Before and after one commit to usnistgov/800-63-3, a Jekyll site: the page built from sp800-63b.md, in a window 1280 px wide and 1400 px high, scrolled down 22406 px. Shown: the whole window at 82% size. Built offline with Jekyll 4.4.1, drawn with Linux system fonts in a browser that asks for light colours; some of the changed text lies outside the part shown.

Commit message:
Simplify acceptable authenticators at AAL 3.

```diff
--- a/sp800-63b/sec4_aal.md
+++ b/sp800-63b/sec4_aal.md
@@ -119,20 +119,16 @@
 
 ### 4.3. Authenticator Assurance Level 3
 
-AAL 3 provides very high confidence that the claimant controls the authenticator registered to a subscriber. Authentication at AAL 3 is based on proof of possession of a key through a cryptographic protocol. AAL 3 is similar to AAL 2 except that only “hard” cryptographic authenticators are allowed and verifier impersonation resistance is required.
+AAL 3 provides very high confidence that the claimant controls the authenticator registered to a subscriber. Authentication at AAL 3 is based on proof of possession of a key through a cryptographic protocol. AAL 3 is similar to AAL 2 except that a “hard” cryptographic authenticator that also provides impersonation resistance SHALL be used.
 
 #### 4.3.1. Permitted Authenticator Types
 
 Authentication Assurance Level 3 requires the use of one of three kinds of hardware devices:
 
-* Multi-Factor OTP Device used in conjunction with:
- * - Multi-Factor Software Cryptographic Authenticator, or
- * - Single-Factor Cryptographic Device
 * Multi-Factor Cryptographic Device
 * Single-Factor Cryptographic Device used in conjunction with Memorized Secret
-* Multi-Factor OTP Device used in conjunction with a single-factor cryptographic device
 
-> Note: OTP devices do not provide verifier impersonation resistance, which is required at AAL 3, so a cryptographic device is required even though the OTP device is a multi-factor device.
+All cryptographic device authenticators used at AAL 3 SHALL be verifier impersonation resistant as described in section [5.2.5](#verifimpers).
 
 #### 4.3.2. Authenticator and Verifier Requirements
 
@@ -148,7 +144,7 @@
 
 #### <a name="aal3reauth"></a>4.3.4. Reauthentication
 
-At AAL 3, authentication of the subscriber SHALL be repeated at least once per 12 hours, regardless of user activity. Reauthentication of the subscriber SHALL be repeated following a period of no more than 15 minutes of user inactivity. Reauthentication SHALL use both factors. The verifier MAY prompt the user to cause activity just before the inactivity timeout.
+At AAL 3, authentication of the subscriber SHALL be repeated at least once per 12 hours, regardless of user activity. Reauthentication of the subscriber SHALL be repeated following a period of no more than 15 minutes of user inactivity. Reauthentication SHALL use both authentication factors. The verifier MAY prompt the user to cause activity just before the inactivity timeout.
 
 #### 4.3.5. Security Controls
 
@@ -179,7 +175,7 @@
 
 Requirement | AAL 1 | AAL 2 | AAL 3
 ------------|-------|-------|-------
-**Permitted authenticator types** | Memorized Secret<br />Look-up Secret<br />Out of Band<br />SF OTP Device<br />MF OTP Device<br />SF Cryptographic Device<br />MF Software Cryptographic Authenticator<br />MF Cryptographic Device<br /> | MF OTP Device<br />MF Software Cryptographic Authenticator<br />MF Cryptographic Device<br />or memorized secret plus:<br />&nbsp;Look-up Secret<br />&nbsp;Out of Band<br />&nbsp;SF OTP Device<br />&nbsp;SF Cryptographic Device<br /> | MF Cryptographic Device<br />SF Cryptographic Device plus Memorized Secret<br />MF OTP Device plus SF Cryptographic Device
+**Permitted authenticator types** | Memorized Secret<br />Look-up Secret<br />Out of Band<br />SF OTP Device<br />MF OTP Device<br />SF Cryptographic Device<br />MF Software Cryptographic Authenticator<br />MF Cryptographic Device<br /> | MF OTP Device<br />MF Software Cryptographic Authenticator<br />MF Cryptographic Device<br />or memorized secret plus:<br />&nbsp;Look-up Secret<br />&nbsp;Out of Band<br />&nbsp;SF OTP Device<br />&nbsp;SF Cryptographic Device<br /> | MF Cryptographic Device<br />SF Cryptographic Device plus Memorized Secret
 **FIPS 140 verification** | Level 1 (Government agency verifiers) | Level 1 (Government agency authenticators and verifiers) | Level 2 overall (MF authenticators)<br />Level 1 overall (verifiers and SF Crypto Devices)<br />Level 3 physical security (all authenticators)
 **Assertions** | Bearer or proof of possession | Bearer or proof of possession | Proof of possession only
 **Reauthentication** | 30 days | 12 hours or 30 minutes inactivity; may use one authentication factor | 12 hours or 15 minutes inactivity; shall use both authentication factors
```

**What to do**
Once the records end, copy them all again exactly.

**Exercise answer**
Before and after one commit to usnistgov/800-63-3, a Jekyll site: the page built from sp800-63b.md, in a window 1280 px wide and 1400 px high, scrolled down 22406 px. Shown: the whole window at 82% size. Built offline with Jekyll 4.4.1, drawn with Linux system fonts in a browser that asks for light colours; some of the changed text lies outside the part shown.

Commit message:
Simplify acceptable authenticators at AAL 3.

```diff
--- a/sp800-63b/sec4_aal.md
+++ b/sp800-63b/sec4_aal.md
@@ -119,20 +119,16 @@
 
 ### 4.3. Authenticator Assurance Level 3
 
-AAL 3 provides very high confidence that the claimant controls the authenticator registered to a subscriber. Authentication at AAL 3 is based on proof of possession of a key through a cryptographic protocol. AAL 3 is similar to AAL 2 except that only “hard” cryptographic authenticators are allowed and verifier impersonation resistance is required.
+AAL 3 provides very high confidence that the claimant controls the authenticator registered to a subscriber. Authentication at AAL 3 is based on proof of possession of a key through a cryptographic protocol. AAL 3 is similar to AAL 2 except that a “hard” cryptographic authenticator that also provides impersonation resistance SHALL be used.
 
 #### 4.3.1. Permitted Authenticator Types
 
 Authentication Assurance Level 3 requires the use of one of three kinds of hardware devices:
 
-* Multi-Factor OTP Device used in conjunction with:
- * - Multi-Factor Software Cryptographic Authenticator, or
- * - Single-Factor Cryptographic Device
 * Multi-Factor Cryptographic Device
 * Single-Factor Cryptographic Device used in conjunction with Memorized Secret
-* Multi-Factor OTP Device used in conjunction with a single-factor cryptographic device
 
-> Note: OTP devices do not provide verifier impersonation resistance, which is required at AAL 3, so a cryptographic device is required even though the OTP device is a multi-factor device.
+All cryptographic device authenticators used at AAL 3 SHALL be verifier impersonation resistant as described in section [5.2.5](#verifimpers).
 
 #### 4.3.2. Authenticator and Verifier Requirements
 
@@ -148,7 +144,7 @@
 
 #### <a name="aal3reauth"></a>4.3.4. Reauthentication
 
-At AAL 3, authentication of the subscriber SHALL be repeated at least once per 12 hours, regardless of user activity. Reauthentication of the subscriber SHALL be repeated following a period of no more than 15 minutes of user inactivity. Reauthentication SHALL use both factors. The verifier MAY prompt the user to cause activity just before the inactivity timeout.
+At AAL 3, authentication of the subscriber SHALL be repeated at least once per 12 hours, regardless of user activity. Reauthentication of the subscriber SHALL be repeated following a period of no more than 15 minutes of user inactivity. Reauthentication SHALL use both authentication factors. The verifier MAY prompt the user to cause activity just before the inactivity timeout.
 
 #### 4.3.5. Security Controls
 
@@ -179,7 +175,7 @@
 
 Requirement | AAL 1 | AAL 2 | AAL 3
 ------------|-------|-------|-------
-**Permitted authenticator types** | Memorized Secret<br />Look-up Secret<br />Out of Band<br />SF OTP Device<br />MF OTP Device<br />SF Cryptographic Device<br />MF Software Cryptographic Authenticator<br />MF Cryptographic Device<br /> | MF OTP Device<br />MF Software Cryptographic Authenticator<br />MF Cryptographic Device<br />or memorized secret plus:<br />&nbsp;Look-up Secret<br />&nbsp;Out of Band<br />&nbsp;SF OTP Device<br />&nbsp;SF Cryptographic Device<br /> | MF Cryptographic Device<br />SF Cryptographic Device plus Memorized Secret<br />MF OTP Device plus SF Cryptographic Device
+**Permitted authenticator types** | Memorized Secret<br />Look-up Secret<br />Out of Band<br />SF OTP Device<br />MF OTP Device<br />SF Cryptographic Device<br />MF Software Cryptographic Authenticator<br />MF Cryptographic Device<br /> | MF OTP Device<br />MF Software Cryptographic Authenticator<br />MF Cryptographic Device<br />or memorized secret plus:<br />&nbsp;Look-up Secret<br />&nbsp;Out of Band<br />&nbsp;SF OTP Device<br />&nbsp;SF Cryptographic Device<br /> | MF Cryptographic Device<br />SF Cryptographic Device plus Memorized Secret
 **FIPS 140 verification** | Level 1 (Government agency verifiers) | Level 1 (Government agency authenticators and verifiers) | Level 2 overall (MF authenticators)<br />Level 1 overall (verifiers and SF Crypto Devices)<br />Level 3 physical security (all authenticators)
 **Assertions** | Bearer or proof of possession | Bearer or proof of possession | Proof of possession only
 **Reauthentication** | 30 days | 12 hours or 30 minutes inactivity; may use one authentication factor | 12 hours or 15 minutes inactivity; shall use both authentication factors
```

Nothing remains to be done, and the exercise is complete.